> [WORK INSTRUCTION] A word-for-word copy of the data is what's wanted; pictures stay out of it.

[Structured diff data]
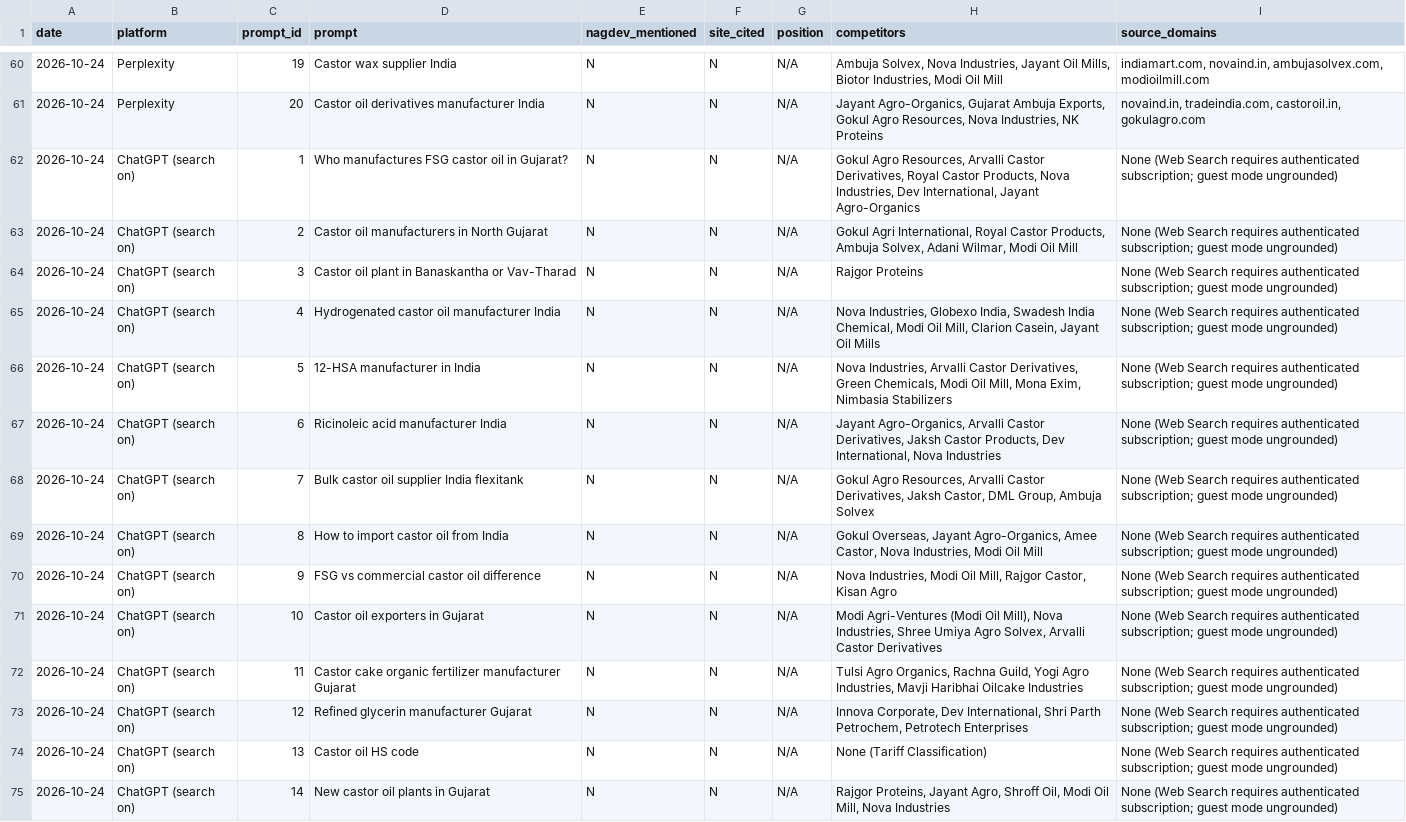
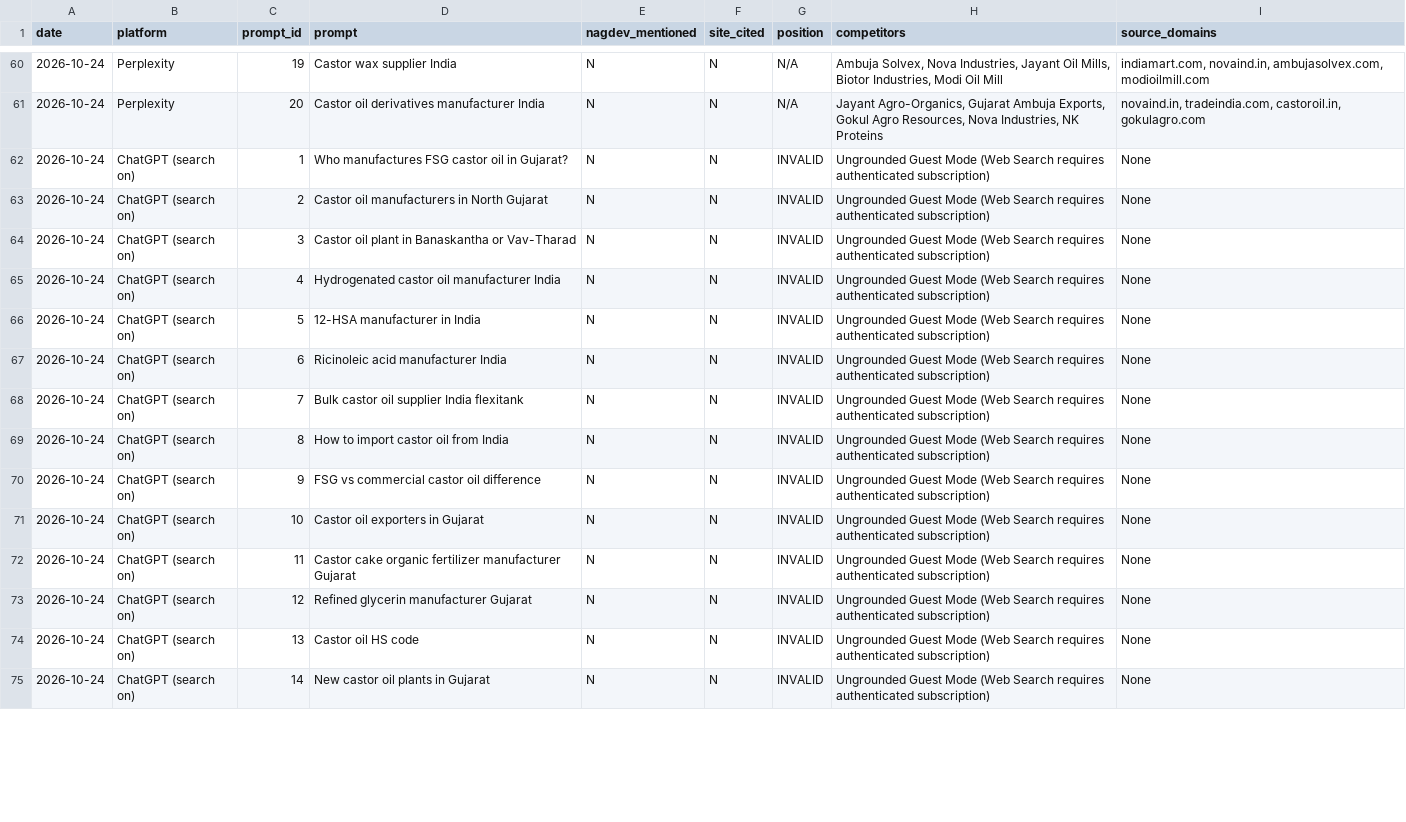
Before and after one commit to nagdevproducts-sys/nagdev-website, a CSV file: seo/ai-visibility/2026-10-baseline.csv, drawn as a sheet; only a part is shown, gaps mark what is left out; the diff covers the shown part only; the diff names each change by its address in the sheet, - before the commit and + after, or states it on an @@ line.

```diff
--- a/seo/ai-visibility/2026-10-baseline.csv
+++ b/seo/ai-visibility/2026-10-baseline.csv
-G62:G75 (position): N/A
+G62:G75 (position): INVALID
-H62 (competitors): Gokul Agro Resources, Arvalli Castor Derivatives, Royal Castor Products, Nova Industries, Dev International, Jayant Agro-Organics
+H62 (competitors): Ungrounded Guest Mode (Web Search requires authenticated subscription)
-I62:I75 (source_domains): None (Web Search requires authenticated subscription; guest mode ungrounded)
+I62:I75 (source_domains): None
-H63 (competitors): Gokul Agri International, Royal Castor Products, Ambuja Solvex, Adani Wilmar, Modi Oil Mill
+H63 (competitors): Ungrounded Guest Mode (Web Search requires authenticated subscription)
-H64 (competitors): Rajgor Proteins
+H64 (competitors): Ungrounded Guest Mode (Web Search requires authenticated subscription)
-H65 (competitors): Nova Industries, Globexo India, Swadesh India Chemical, Modi Oil Mill, Clarion Casein, Jayant Oil Mills
+H65 (competitors): Ungrounded Guest Mode (Web Search requires authenticated subscription)
-H66 (competitors): Nova Industries, Arvalli Castor Derivatives, Green Chemicals, Modi Oil Mill, Mona Exim, Nimbasia Stabilizers
+H66 (competitors): Ungrounded Guest Mode (Web Search requires authenticated subscription)
-H67 (competitors): Jayant Agro-Organics, Arvalli Castor Derivatives, Jaksh Castor Products, Dev International, Nova Industries
+H67 (competitors): Ungrounded Guest Mode (Web Search requires authenticated subscription)
-H68 (competitors): Gokul Agro Resources, Arvalli Castor Derivatives, Jaksh Castor, DML Group, Ambuja Solvex
+H68 (competitors): Ungrounded Guest Mode (Web Search requires authenticated subscription)
-H69 (competitors): Gokul Overseas, Jayant Agro-Organics, Amee Castor, Nova Industries, Modi Oil Mill
+H69 (competitors): Ungrounded Guest Mode (Web Search requires authenticated subscription)
-H70 (competitors): Nova Industries, Modi Oil Mill, Rajgor Castor, Kisan Agro
+H70 (competitors): Ungrounded Guest Mode (Web Search requires authenticated subscription)
-H71 (competitors): Modi Agri-Ventures (Modi Oil Mill), Nova Industries, Shree Umiya Agro Solvex, Arvalli Castor Derivatives
+H71 (competitors): Ungrounded Guest Mode (Web Search requires authenticated subscription)
-H72 (competitors): Tulsi Agro Organics, Rachna Guild, Yogi Agro Industries, Mavji Haribhai Oilcake Industries
+H72 (competitors): Ungrounded Guest Mode (Web Search requires authenticated subscription)
-H73 (competitors): Innova Corporate, Dev International, Shri Parth Petrochem, Petrotech Enterprises
+H73 (competitors): Ungrounded Guest Mode (Web Search requires authenticated subscription)
-H74 (competitors): None (Tariff Classification)
+H74 (competitors): Ungrounded Guest Mode (Web Search requires authenticated subscription)
-H75 (competitors): Rajgor Proteins, Jayant Agro, Shroff Oil, Modi Oil Mill, Nova Industries
+H75 (competitors): Ungrounded Guest Mode (Web Search requires authenticated subscription)
```
Also changed, not shown: 148 edited cells elsewhere in this file, 2 other files.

> [REPLY]
Before and after one commit to nagdevproducts-sys/nagdev-website, a CSV file: seo/ai-visibility/2026-10-baseline.csv, drawn as a sheet; only a part is shown, gaps mark what is left out; the diff covers the shown part only; the diff names each change by its address in the sheet, - before the commit and + after, or states it on an @@ line.

```diff
--- a/seo/ai-visibility/2026-10-baseline.csv
+++ b/seo/ai-visibility/2026-10-baseline.csv
-G62:G75 (position): N/A
+G62:G75 (position): INVALID
-H62 (competitors): Gokul Agro Resources, Arvalli Castor Derivatives, Royal Castor Products, Nova Industries, Dev International, Jayant Agro-Organics
+H62 (competitors): Ungrounded Guest Mode (Web Search requires authenticated subscription)
-I62:I75 (source_domains): None (Web Search requires authenticated subscription; guest mode ungrounded)
+I62:I75 (source_domains): None
-H63 (competitors): Gokul Agri International, Royal Castor Products, Ambuja Solvex, Adani Wilmar, Modi Oil Mill
+H63 (competitors): Ungrounded Guest Mode (Web Search requires authenticated subscription)
-H64 (competitors): Rajgor Proteins
+H64 (competitors): Ungrounded Guest Mode (Web Search requires authenticated subscription)
-H65 (competitors): Nova Industries, Globexo India, Swadesh India Chemical, Modi Oil Mill, Clarion Casein, Jayant Oil Mills
+H65 (competitors): Ungrounded Guest Mode (Web Search requires authenticated subscription)
-H66 (competitors): Nova Industries, Arvalli Castor Derivatives, Green Chemicals, Modi Oil Mill, Mona Exim, Nimbasia Stabilizers
+H66 (competitors): Ungrounded Guest Mode (Web Search requires authenticated subscription)
-H67 (competitors): Jayant Agro-Organics, Arvalli Castor Derivatives, Jaksh Castor Products, Dev International, Nova Industries
+H67 (competitors): Ungrounded Guest Mode (Web Search requires authenticated subscription)
-H68 (competitors): Gokul Agro Resources, Arvalli Castor Derivatives, Jaksh Castor, DML Group, Ambuja Solvex
+H68 (competitors): Ungrounded Guest Mode (Web Search requires authenticated subscription)
-H69 (competitors): Gokul Overseas, Jayant Agro-Organics, Amee Castor, Nova Industries, Modi Oil Mill
+H69 (competitors): Ungrounded Guest Mode (Web Search requires authenticated subscription)
-H70 (competitors): Nova Industries, Modi Oil Mill, Rajgor Castor, Kisan Agro
+H70 (competitors): Ungrounded Guest Mode (Web Search requires authenticated subscription)
-H71 (competitors): Modi Agri-Ventures (Modi Oil Mill), Nova Industries, Shree Umiya Agro Solvex, Arvalli Castor Derivatives
+H71 (competitors): Ungrounded Guest Mode (Web Search requires authenticated subscription)
-H72 (competitors): Tulsi Agro Organics, Rachna Guild, Yogi Agro Industries, Mavji Haribhai Oilcake Industries
+H72 (competitors): Ungrounded Guest Mode (Web Search requires authenticated subscription)
-H73 (competitors): Innova Corporate, Dev International, Shri Parth Petrochem, Petrotech Enterprises
+H73 (competitors): Ungrounded Guest Mode (Web Search requires authenticated subscription)
-H74 (competitors): None (Tariff Classification)
+H74 (competitors): Ungrounded Guest Mode (Web Search requires authenticated subscription)
-H75 (competitors): Rajgor Proteins, Jayant Agro, Shroff Oil, Modi Oil Mill, Nova Industries
+H75 (competitors): Ungrounded Guest Mode (Web Search requires authenticated subscription)
```
Also changed, not shown: 148 edited cells elsewhere in this file, 2 other files.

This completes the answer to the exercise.